This elitist bias has always been part of the game but now the law review business seems to have another dimension that takes it down one more notch in terms or resembling a tolerable process.

This time around, I submitted two articles -- one in early August and one nearer the end of August. The first one was accepted by a mid level to higher review quite quickly although when it was I had heard nothing from any other reviews. I was not so fortunate with the other one and, before long,  I had many many submissions out. Except for a couple of quick rejections -- one from a school that published an article I was critical of and one from the school where the authors of that article teach -- there was nothing. I checked the ExpressO web site and only about 1/3 of the reviews appeared to have received the article.  ExpressO has a note that says all a law review editor has to do is push one key on the keyboard and ExpressO will list the article as received.  This replaces the postcard acknowledgement that existed when I started this business. But, if an editor or secretary does not press that key on his or her keyboard you do not know if your article is even in the stack of to-be-read offerings.

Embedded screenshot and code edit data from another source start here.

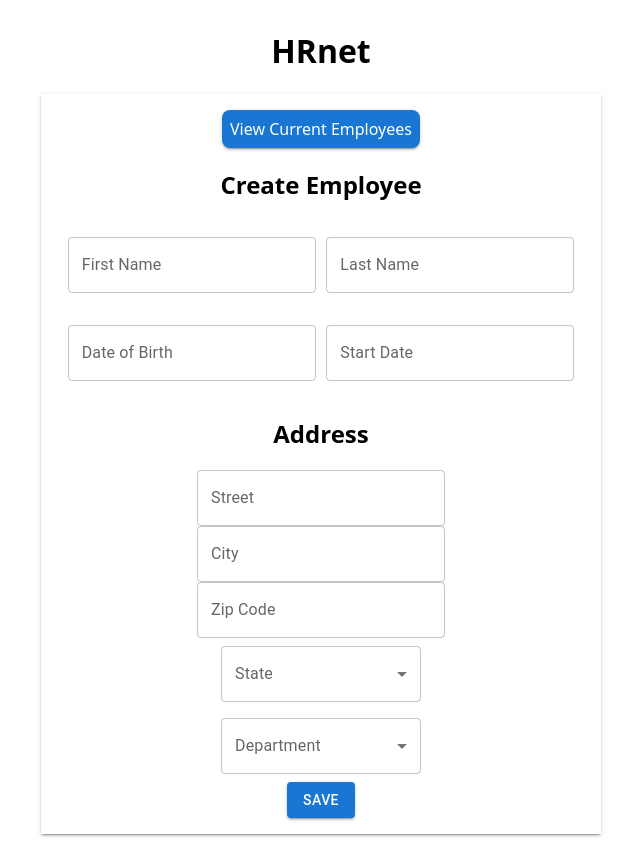
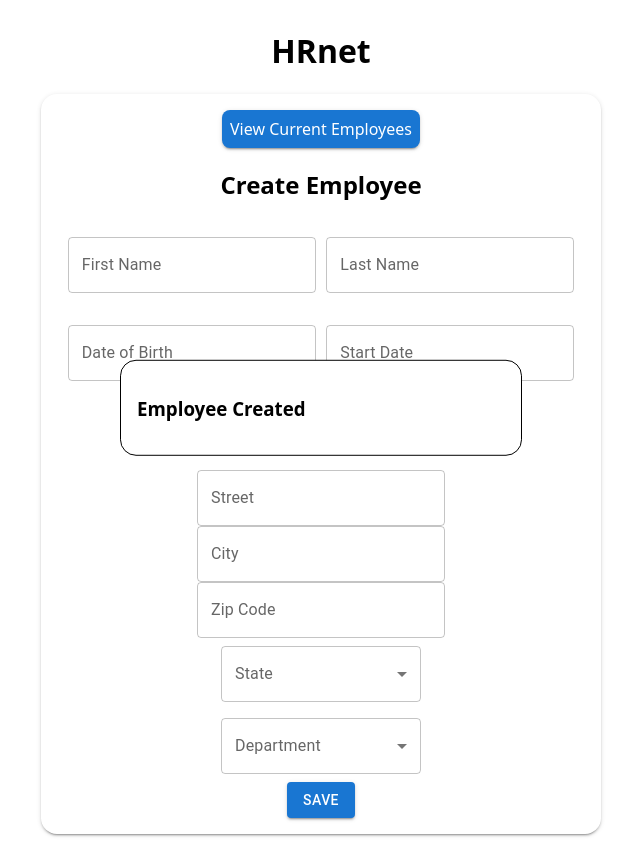
Before and after one commit to Matt-Fr/franck_matthieu_14_18102022, a React (Create React App) app: page / in a window 1280 px wide. Shown: the whole page, without its empty margins (319-959 px from the left). Built offline with nearby package versions, Linux system fonts and the light colour scheme.

Commit message:
added modal

```diff
--- /dev/null
+++ b/src/components.js/Modal.css
@@ -0,0 +1,23 @@
+.background {
+  z-index: 100000;
+  position: fixed;
+  width: 100vw;
+  height: 100vh;
+  /* background-color: antiquewhite; */
+}
+
+.background-Container {
+  position: relative;
+  border: 1px solid black;
+  border-radius: 1rem;
+  top: 50%;
+  left: 50%;
+  transform: translate(-50%, -50%);
+  width: 25rem;
+  background-color: white;
+}
+
+.background-Container-title {
+  padding: 1rem;
+  display: flex;
+}
--- /dev/null
+++ b/src/components.js/Modal.js
@@ -0,0 +1,27 @@
+import React, { useState } from "react";
+import "./Modal.css";
+
+const Modal = ({ message }) => {
+  const [isModalOpen, setIsModalOpen] = useState(true);
+  return (
+    isModalOpen && (
+      <div
+        className="background"
+        onClick={() => {
+          setIsModalOpen(false);
+        }}
+      >
+        <div
+          className="background-Container"
+          onClick={() => {
+            setIsModalOpen(false);
+          }}
+        >
+          <h3 className="background-Container-title">{message}</h3>
+        </div>
+      </div>
+    )
+  );
+};
+
+export default Modal;
--- a/src/index.css
+++ b/src/index.css
@@ -40,6 +40,7 @@ body {
   align-items: center;
   box-shadow: 0px 3px 1px -2px rgb(0 0 0 / 20%),
     0px 2px 2px 0px rgb(0 0 0 / 14%), 0px 1px 5px 0px rgb(0 0 0 / 12%);
+  border-radius: 1rem;
 }
 
 .formHome {
--- a/src/pages/Home.js
+++ b/src/pages/Home.js
@@ -13,6 +13,7 @@ import Select from "@mui/material/Select";
 import { states } from "../utils/UsStates";
 import { departments } from "../utils/departments";
 import Button from "@mui/material/Button";
+import Modal from "../components.js/Modal";
 
 const Home = () => {
   const dispatch = useDispatch();
@@ -179,6 +180,7 @@ const Home = () => {
           </Button>
         </form>
       </div>
+      <Modal message="Employee Created"></Modal>
     </main>
   );
 };
```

I eventually got an acceptance and submitted an "expedite" request. Again, of  the schools I asked to expedite less that 1/3 acknowledged that they  had received my request for expedited review. Thus, the vast majority of reviews did not acknowledge receipt of the article or the expedite request. In fact, the same percentage did not even reject the article.

I attribute some of this to basic rudeness that seems to get more pronounced over time. Law review editors are short timers. When you think about out, why should they invest in what amounts to an academic one night stand? On the other hand, it may also be attributed to the down side to lower transaction costs. With email and ExpressO, editors have thousands of submissions many of which outstrip any expertise they may have. Thus, while costs have gone down to authors, there is little indication that there are more efficient ways to review articles. So, when you are overwhelmed with articles, or actually most things in life, what is the inclination?  Short cuts. Thus, even more than ever before credentials and other forms of institutional authority are substituted for actual careful review. In effect, lower transactions costs have somehow made the privileged even more privileged.

1 comment:

Anonymous said...

As a former law review editor, I'll readily confess that we took shortcuts. Remember law reviews are also ranked, usually based on the number of citations to the law review. Having an article from Prof. Big Shot -- even if it isn't terribly good -- will probably get more citations b/c all of Big Shot's friends and Big Shot himself will cite to it. An article from a less well-known professor or even a practitioner probably won't get the law review as many citations. And the irony is, the practitioner is probably the only one w/ something to say that will matter to practicing lawyers.